Each line containing the word "begin" must be copied from the material below.

[GIVEN RECORDS — start]

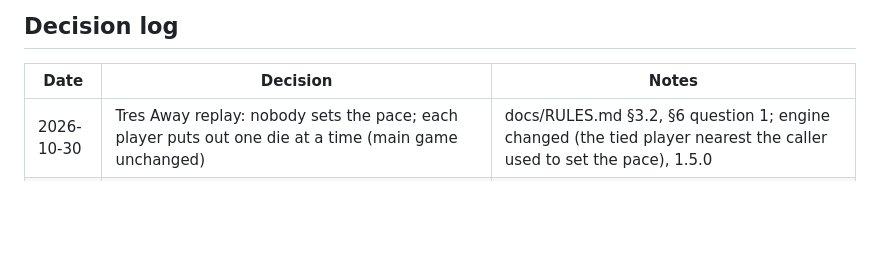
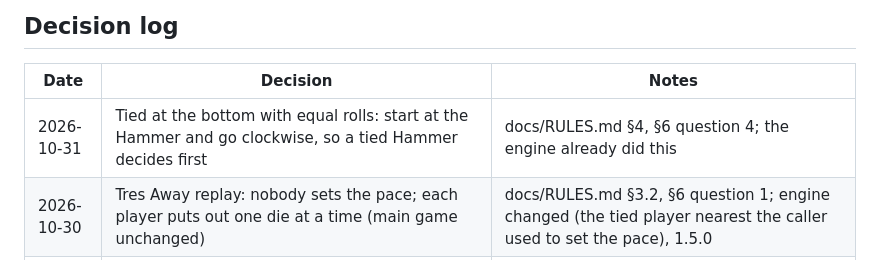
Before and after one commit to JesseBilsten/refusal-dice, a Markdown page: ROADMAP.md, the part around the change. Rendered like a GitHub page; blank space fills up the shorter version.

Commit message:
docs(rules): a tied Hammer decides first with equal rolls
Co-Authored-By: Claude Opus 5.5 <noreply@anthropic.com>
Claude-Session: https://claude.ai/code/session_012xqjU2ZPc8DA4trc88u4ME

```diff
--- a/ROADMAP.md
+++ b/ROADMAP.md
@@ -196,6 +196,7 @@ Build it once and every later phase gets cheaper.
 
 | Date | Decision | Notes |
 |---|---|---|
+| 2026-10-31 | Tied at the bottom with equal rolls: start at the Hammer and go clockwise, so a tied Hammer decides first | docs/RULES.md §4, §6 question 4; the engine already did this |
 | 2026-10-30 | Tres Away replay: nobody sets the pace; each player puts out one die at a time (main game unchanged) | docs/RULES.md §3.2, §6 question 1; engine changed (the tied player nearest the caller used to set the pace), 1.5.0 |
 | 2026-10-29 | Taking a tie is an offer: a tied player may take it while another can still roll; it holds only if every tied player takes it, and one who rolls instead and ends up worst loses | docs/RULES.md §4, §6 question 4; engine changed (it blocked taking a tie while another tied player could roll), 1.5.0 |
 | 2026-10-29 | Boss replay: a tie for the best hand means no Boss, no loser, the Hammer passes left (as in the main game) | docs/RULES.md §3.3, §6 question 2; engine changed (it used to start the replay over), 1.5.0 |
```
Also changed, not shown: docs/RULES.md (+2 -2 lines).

[GIVEN RECORDS — finish]
[GIVEN RECORDS — start]

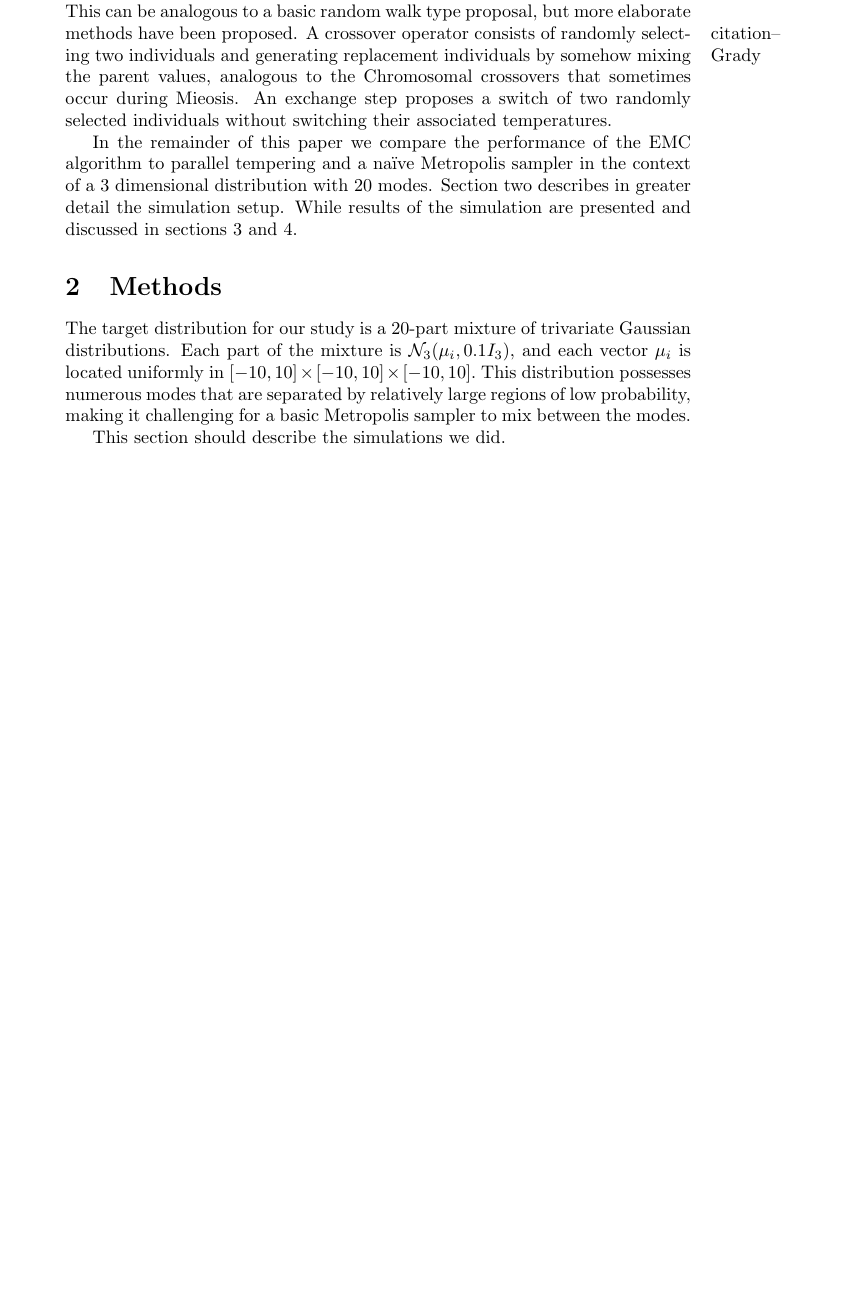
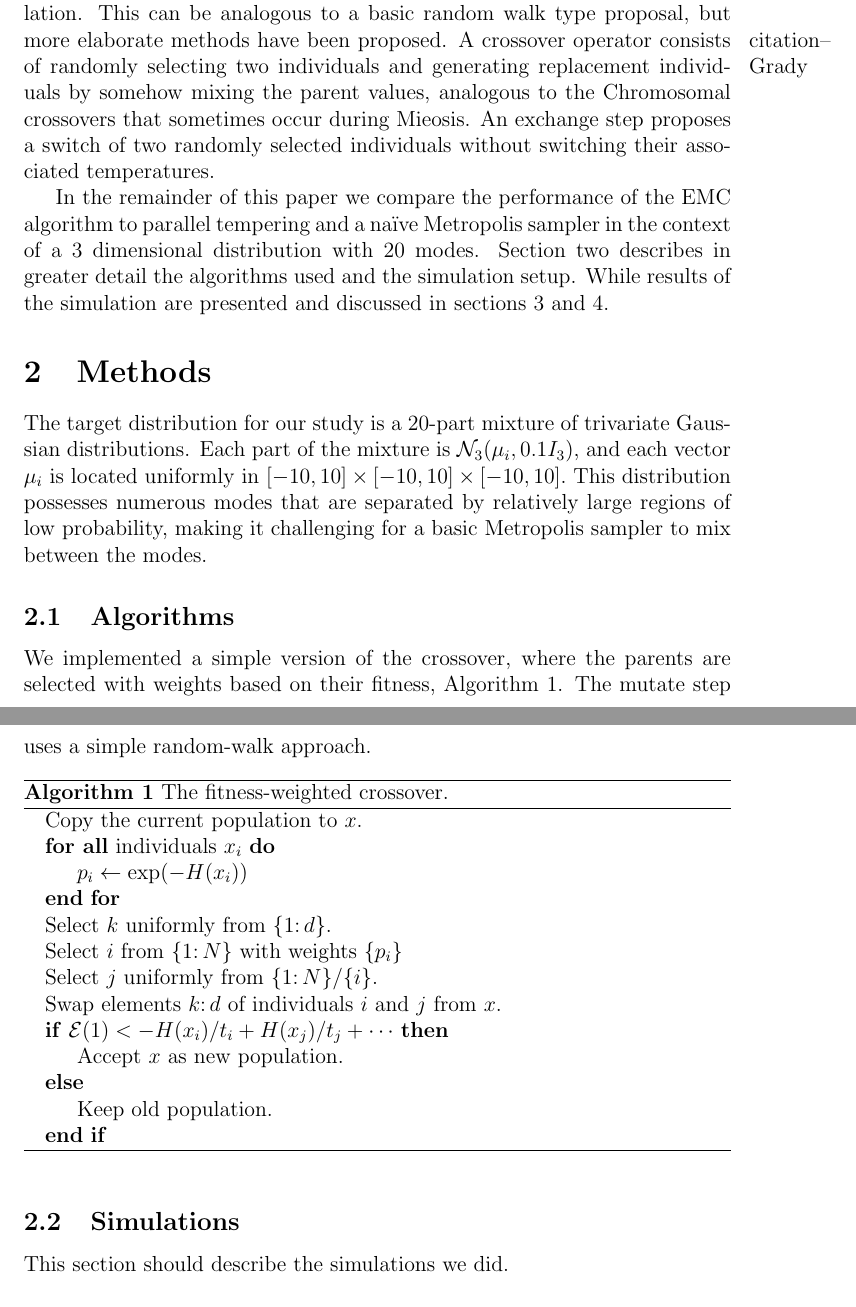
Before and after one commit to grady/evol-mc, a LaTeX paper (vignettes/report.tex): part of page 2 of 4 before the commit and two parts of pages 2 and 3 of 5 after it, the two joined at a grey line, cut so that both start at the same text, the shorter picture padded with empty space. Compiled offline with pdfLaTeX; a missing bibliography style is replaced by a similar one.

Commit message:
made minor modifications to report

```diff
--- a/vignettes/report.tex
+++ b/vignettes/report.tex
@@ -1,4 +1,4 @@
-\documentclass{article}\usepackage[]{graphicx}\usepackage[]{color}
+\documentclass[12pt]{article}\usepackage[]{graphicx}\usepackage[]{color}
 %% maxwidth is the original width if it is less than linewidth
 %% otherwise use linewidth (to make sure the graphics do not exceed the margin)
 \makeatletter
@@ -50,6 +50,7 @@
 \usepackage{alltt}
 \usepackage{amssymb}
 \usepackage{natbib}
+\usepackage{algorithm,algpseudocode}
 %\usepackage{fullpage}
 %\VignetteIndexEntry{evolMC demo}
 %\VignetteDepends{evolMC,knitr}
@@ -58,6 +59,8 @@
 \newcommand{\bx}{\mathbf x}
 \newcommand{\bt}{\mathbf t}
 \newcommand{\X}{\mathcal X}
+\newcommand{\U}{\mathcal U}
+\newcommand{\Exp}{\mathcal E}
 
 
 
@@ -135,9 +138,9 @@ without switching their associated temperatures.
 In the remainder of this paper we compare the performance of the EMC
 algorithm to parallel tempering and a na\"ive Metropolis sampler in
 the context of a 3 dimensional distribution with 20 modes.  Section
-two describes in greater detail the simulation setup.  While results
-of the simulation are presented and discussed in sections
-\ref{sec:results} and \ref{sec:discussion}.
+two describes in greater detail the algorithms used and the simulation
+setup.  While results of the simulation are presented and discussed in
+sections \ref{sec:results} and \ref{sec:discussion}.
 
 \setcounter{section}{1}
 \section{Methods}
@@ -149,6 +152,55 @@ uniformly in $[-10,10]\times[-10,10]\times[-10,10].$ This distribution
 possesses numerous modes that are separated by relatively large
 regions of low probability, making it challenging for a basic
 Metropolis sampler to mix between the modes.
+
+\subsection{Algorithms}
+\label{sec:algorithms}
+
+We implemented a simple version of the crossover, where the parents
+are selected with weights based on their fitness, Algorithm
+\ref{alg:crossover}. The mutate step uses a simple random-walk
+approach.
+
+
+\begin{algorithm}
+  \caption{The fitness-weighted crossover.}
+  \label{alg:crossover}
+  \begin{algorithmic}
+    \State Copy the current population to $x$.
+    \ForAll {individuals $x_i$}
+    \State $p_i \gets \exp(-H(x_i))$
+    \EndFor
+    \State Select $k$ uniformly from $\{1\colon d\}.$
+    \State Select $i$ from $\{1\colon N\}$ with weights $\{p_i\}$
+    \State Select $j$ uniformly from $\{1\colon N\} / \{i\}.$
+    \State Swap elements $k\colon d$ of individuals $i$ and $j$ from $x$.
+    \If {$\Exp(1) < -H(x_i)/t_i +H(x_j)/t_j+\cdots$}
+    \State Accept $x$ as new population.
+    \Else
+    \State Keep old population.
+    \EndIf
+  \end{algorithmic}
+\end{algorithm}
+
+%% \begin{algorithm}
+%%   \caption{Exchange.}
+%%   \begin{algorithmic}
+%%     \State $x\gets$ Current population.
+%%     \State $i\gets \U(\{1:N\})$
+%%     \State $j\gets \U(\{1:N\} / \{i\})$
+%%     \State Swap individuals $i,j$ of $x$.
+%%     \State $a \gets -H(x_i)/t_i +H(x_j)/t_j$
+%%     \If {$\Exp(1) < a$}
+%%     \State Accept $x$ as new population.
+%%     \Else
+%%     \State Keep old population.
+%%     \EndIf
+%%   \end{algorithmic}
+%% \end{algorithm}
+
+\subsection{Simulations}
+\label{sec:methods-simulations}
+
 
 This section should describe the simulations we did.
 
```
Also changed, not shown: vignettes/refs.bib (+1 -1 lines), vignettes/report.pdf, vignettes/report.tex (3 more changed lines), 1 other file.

[GIVEN RECORDS — finish]

* [ANSWER TO THE EXERCISE]:
+\begin{algorithm}
+  \begin{algorithmic}
+%% \begin{algorithm}
+%%   \begin{algorithmic}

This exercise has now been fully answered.